[WORK REQUIRED] Write out each line of the records that has "behavior" in it.

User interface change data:

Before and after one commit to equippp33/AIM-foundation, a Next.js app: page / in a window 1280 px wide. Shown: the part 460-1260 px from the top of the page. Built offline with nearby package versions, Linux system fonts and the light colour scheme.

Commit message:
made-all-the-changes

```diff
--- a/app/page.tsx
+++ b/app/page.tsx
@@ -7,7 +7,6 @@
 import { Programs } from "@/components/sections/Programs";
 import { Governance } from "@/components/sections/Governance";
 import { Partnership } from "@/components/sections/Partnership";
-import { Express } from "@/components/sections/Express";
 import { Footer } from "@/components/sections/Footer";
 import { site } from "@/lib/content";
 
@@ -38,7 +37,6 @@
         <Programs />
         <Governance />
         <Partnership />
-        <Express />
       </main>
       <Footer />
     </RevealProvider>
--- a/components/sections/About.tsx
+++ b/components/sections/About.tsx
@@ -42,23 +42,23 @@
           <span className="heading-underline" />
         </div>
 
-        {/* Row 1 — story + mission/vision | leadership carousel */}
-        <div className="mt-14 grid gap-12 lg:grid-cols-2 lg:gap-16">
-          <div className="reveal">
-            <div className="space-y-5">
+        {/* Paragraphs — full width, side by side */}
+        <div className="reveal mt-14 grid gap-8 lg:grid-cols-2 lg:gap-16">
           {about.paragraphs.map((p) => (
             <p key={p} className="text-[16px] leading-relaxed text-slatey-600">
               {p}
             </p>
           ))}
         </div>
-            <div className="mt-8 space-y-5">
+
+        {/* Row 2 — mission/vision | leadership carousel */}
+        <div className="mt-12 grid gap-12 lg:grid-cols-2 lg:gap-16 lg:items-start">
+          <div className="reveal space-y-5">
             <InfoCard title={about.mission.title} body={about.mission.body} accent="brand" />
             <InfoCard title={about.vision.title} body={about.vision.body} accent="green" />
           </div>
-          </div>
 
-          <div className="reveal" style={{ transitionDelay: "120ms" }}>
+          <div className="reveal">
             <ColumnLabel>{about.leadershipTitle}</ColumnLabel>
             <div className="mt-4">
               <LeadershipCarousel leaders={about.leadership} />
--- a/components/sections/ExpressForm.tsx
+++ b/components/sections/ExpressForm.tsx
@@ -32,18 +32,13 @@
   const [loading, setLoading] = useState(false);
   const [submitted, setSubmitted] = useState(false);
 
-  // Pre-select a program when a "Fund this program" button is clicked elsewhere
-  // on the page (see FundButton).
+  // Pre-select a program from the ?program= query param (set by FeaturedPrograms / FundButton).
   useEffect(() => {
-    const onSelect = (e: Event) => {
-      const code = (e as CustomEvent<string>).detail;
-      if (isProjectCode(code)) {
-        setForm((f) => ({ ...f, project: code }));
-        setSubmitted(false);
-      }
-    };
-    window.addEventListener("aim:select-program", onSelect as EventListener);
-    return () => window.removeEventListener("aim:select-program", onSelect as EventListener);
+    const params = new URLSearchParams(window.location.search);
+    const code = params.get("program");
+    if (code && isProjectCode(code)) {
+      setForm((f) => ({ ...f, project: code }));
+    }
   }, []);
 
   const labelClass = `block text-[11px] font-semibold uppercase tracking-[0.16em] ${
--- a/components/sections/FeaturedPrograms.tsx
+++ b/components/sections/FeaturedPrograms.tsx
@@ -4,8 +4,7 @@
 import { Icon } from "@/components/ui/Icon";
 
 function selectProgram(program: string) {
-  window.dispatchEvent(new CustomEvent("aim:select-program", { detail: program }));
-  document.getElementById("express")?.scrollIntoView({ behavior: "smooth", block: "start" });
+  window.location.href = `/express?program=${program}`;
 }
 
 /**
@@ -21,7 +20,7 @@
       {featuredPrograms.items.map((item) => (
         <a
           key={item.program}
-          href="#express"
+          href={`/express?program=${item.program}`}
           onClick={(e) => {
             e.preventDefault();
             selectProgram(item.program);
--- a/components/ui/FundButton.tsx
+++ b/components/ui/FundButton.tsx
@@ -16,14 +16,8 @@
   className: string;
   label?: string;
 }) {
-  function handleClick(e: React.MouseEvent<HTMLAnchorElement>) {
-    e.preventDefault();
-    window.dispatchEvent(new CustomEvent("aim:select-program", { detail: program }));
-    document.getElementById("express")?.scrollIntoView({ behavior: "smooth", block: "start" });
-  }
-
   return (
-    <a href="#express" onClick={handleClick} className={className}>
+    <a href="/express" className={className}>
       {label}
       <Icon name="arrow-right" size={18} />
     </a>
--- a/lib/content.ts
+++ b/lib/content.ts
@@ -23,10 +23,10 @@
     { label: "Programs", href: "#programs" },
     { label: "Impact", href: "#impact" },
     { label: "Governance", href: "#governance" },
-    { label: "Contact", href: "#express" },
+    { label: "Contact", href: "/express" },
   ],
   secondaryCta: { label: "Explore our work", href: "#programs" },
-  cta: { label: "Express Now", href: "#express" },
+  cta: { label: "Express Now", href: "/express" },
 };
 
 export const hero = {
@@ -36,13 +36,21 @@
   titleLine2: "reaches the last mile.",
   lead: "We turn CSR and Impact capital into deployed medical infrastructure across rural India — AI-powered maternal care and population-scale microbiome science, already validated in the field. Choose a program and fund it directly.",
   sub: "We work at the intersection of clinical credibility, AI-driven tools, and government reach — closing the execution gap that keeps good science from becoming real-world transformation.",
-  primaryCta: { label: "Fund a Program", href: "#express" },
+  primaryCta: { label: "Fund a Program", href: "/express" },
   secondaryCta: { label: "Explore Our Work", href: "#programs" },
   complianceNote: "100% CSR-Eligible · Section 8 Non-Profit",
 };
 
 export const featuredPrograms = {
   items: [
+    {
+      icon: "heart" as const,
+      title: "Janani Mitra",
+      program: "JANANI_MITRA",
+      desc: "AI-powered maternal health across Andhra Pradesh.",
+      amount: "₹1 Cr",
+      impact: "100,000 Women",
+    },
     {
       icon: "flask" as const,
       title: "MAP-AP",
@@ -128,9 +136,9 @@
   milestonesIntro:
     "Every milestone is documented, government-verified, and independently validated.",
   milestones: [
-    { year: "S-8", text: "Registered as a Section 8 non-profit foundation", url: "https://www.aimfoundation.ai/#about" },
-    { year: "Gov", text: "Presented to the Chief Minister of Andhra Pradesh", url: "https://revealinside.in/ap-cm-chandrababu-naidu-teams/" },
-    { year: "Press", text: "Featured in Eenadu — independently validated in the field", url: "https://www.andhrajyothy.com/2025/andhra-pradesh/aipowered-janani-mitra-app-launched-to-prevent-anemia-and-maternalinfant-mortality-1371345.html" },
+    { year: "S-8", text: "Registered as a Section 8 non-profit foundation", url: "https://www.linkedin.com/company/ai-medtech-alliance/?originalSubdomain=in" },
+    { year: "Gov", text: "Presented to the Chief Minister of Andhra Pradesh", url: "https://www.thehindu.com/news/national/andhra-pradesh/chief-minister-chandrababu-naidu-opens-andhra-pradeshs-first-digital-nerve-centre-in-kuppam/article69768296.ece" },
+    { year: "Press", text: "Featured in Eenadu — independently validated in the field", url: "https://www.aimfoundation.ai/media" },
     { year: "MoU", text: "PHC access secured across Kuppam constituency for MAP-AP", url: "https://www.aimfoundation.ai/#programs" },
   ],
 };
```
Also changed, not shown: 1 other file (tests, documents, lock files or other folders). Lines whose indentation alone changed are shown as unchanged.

...

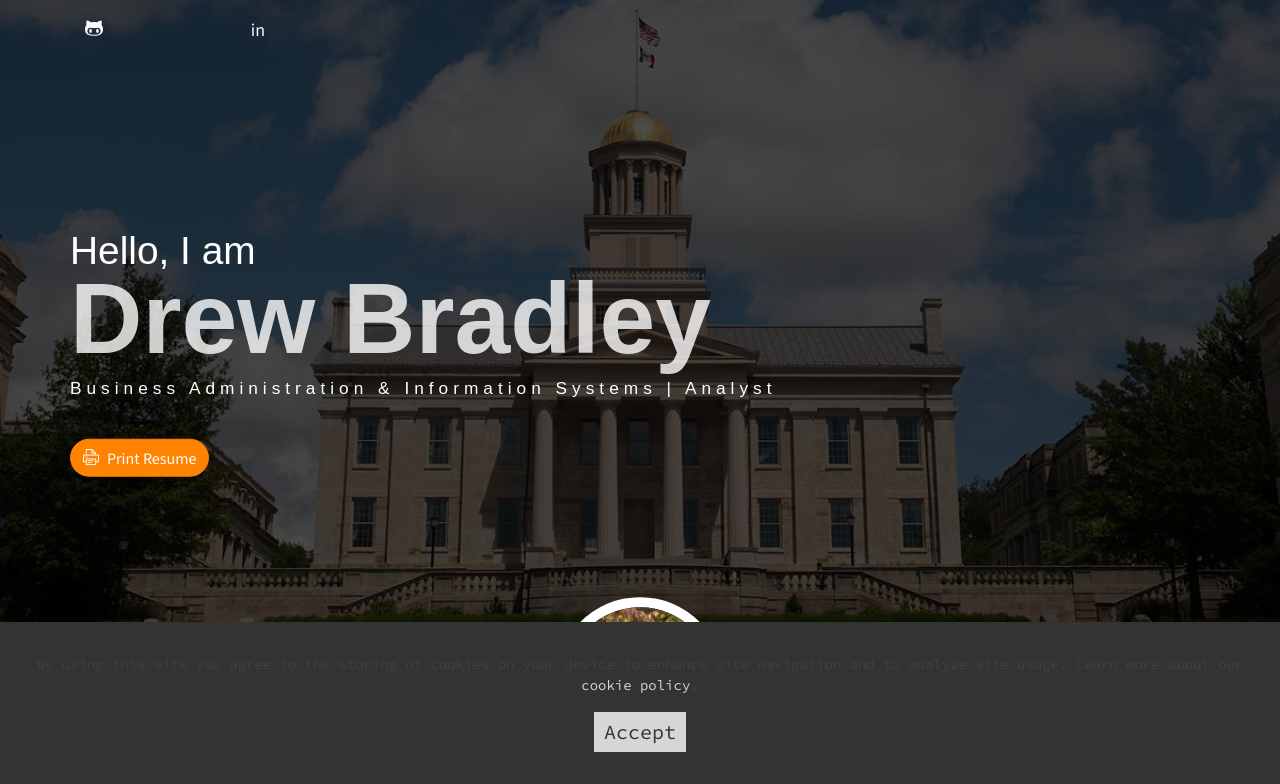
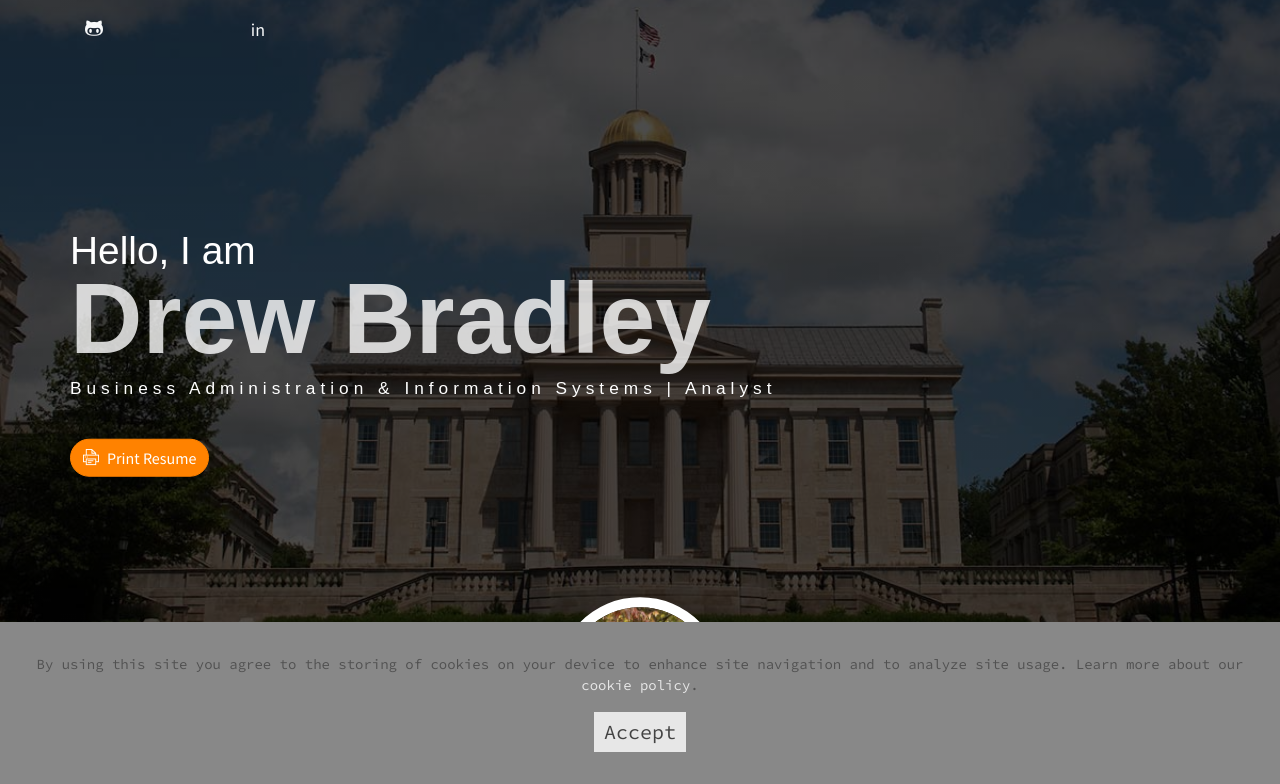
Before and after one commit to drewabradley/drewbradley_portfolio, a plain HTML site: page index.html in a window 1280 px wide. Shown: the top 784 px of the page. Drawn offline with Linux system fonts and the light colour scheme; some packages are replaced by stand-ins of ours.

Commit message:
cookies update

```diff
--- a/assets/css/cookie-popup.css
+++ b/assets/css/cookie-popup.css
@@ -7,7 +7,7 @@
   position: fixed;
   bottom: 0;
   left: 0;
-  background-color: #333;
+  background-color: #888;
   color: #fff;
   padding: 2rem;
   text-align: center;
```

[RESPONSE BOX]
-  document.getElementById("express")?.scrollIntoView({ behavior: "smooth", block: "start" });
-    document.getElementById("express")?.scrollIntoView({ behavior: "smooth", block: "start" });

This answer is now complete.